Does the Texas Tech Defense Still Suck?
The 2017 regular season is over. The Birmingham Bowl is nothing more than extra practice and an exhibition against a quality South Florida team. The meat of the season is done and it leaves us with more questions than answers. Over the next few weeks, I'll be answering my biggest questions moving from 2017 to 2018.
The first question is, "Does the Texas Tech Defense still suck?"
It's a simple question on the surface, and I guess the simplest answer is "Yes."
Nationally, the Red Raiders are ranked 100th in the nation in yards per game. They gave up 434 yards per game and more than 3,000 yards passing. That all works up to more than 5,200 yards total.
But (you had to know a but was coming) digging even just a little bit into the numbers and you find success is relative, and Texas Tech's defense might not suck anymore.
Looking at the numbers
The first number that I want to look at is yards per play.
The Texas Tech offense ran over 900 plays on offense, the 26th most in the nation. Inversely, the Texas Tech defense was on the field 916 plays, 14th most in the nation. Taking that into account, the 5,200 hundred total yards given up turns into 5.7 yards per play. If the nation was judged on yards per play instead of yards per game, Texas Tech would be 71st in the nation.
That's better than 100th, but is it still bad? It's in the bottom half of all teams; there are 130 teams in the FBS.
Looking back to the 100th in the nation, how does that stack up against the rest of the Big 12? In the yards per game column, TCU ranks 19th, and the next Big 12 team doesn't show up until Texas at 42rd. Iowa State (47th), Oklahoma (57th) and Oklahoma State (74th) are in the next tier. The next five start with Kansas State at 98th. The worst three are West Virginia (111th), Baylor (113th) and Kansas (118th).
That puts Texas Tech in the bottom half of the Big 12, but Texas Tech and Oklahoma gave up the same yards per play.
Do the yards really matter though? You can give up 1,000 yards per game, but if you keep the other team out of the end zone you have a good chance to win a game. And 31.8 points per game ranks 94th nationally. In the offensively potent Big 12, 31.8 points per game ranks 8th.
Not good. Better than 2016 when the Red Raiders gave up 43 points per game, but improvement doesn't exactly equal good.

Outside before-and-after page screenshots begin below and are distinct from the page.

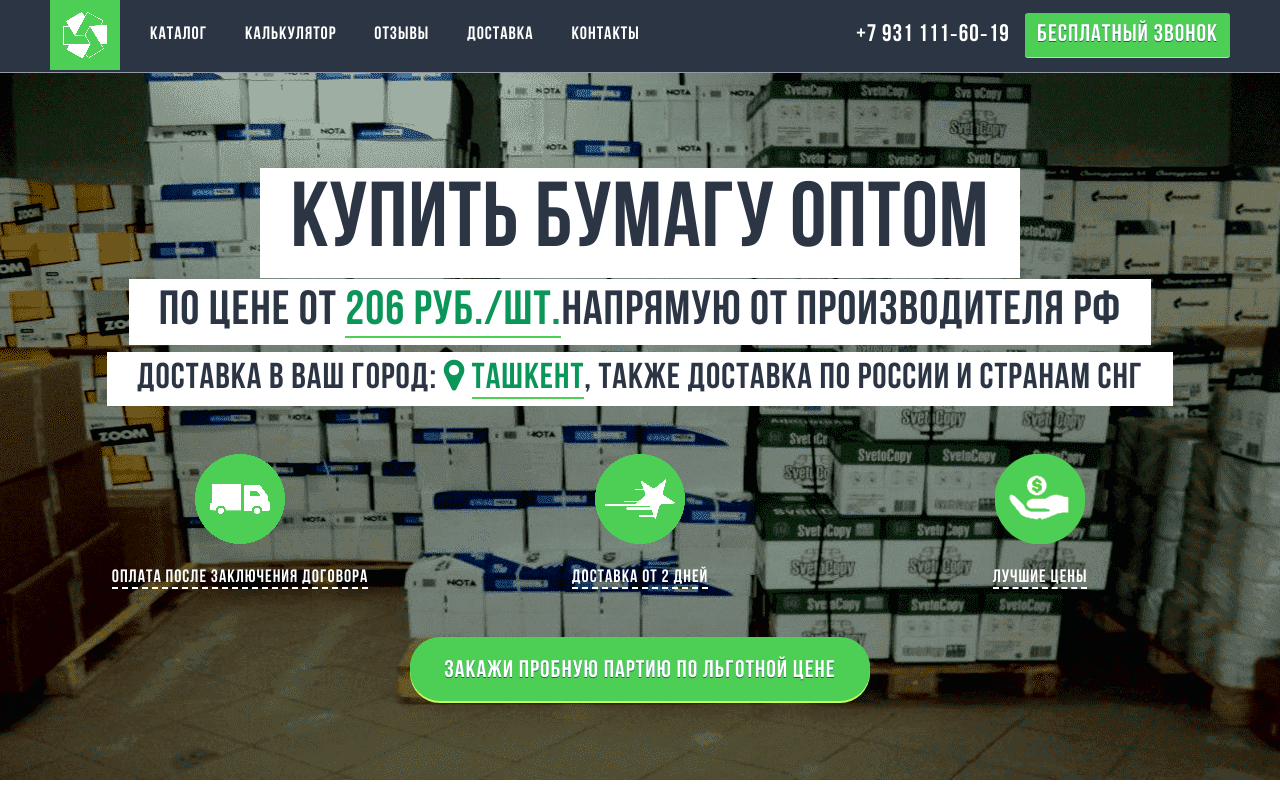
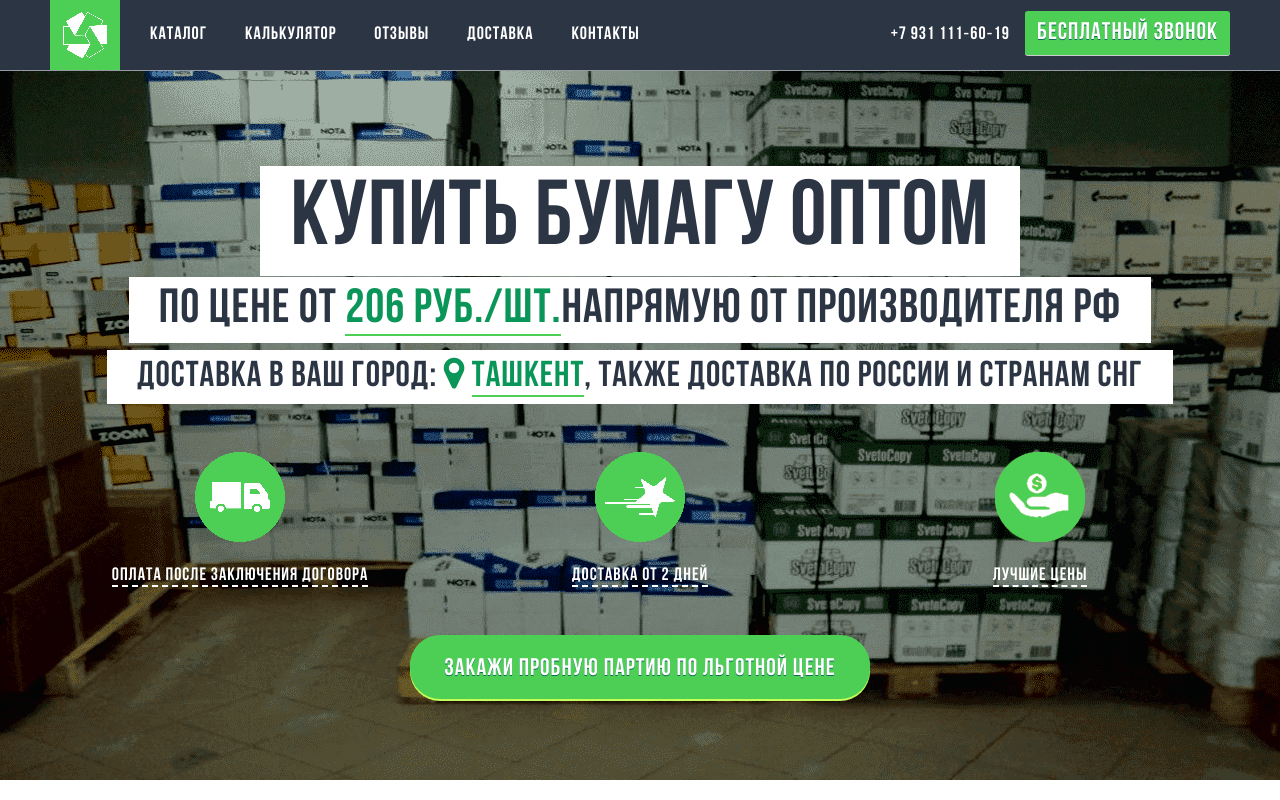
Before and after one commit to proger-exe/zalupadva, a plain HTML site: page index.htm in a window 1280 px wide. Shown: the top 800 px of the page. Drawn offline with Linux system fonts and the light colour scheme.

Commit message:
я насрал админ убрал

```diff
--- a/css/main.css
+++ b/css/main.css
@@ -2111,3 +2111,7 @@
 #gt-overlay{
 	background: #ffd308;
 }
+
+.tcw-tele span{
+	font-size: 18px !important;
+}
```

While we're talking about improvement, the 2016 squad was literally the worst defense in the nation. Total yards, yards per play, yards per game -- it was a total disaster.
From the 2016 to the 2017 season, the Texas Tech defense improved 120 yards per game. They held teams to over 1,000 less rushing yards and 400 less passing yards. The 806 D was almost 1.5 yards better per play.
That all adds up to giving up 6,652 total yards in 2016 and 5,208 in 2017.
I would argue that this was the best defensive year in Lubbock since 2009, when the Red Raiders ranked 49th in total defense with 22.5 points surrendered per game and had Ruffin McNeill roaming the sidelines. The 2012 defense was 38th, but still gave up 31 points per game and only forced 11 turnovers.
The 2017 defense gave up 900 more yards, but averaged the same points per game and forced 27 turnovers, which ranks 6th in the nation.
The 2009 defense forced 24. The 27 total is the best since 2008 when the Red Raiders forced 29 turnovers and went 11-1 in the regular season. In 2016, the Texas Tech defense forced 13 turnovers, which ranked 112th. That's an improvement of 14 takeaways and 106 spots in the rankings for 2017.
I guess, after looking at the numbers, my conclusion is that the Texas Tech defense still sucked in 2017. Much improved? Yes. Generally just as good as the rest of the bottom half of the Big 12? Yes.
But, and I think David Gibbs would agree with me, if your benchmark for success is being better than Kansas and Baylor, you won't get very far.
That being said, I think the 2017 season was a successful season for the Red Raiders' defense on their journey to being a credible Big 12 defense. They are definitely on their way to credibility.
I can see enormous encouragement for the future when every starter, except Big Mych Thomas, returns in 2018. With the addition of a piece or two and the development of young stars like Riko Jeffers and Eli Howard, as well as continued success from Dakota Allen and Jordan Brooks, the 2018 defense won't suck. With leaders like Jah'Shawn Johnson and Broderick Washington, it might actually be good.
What do you think?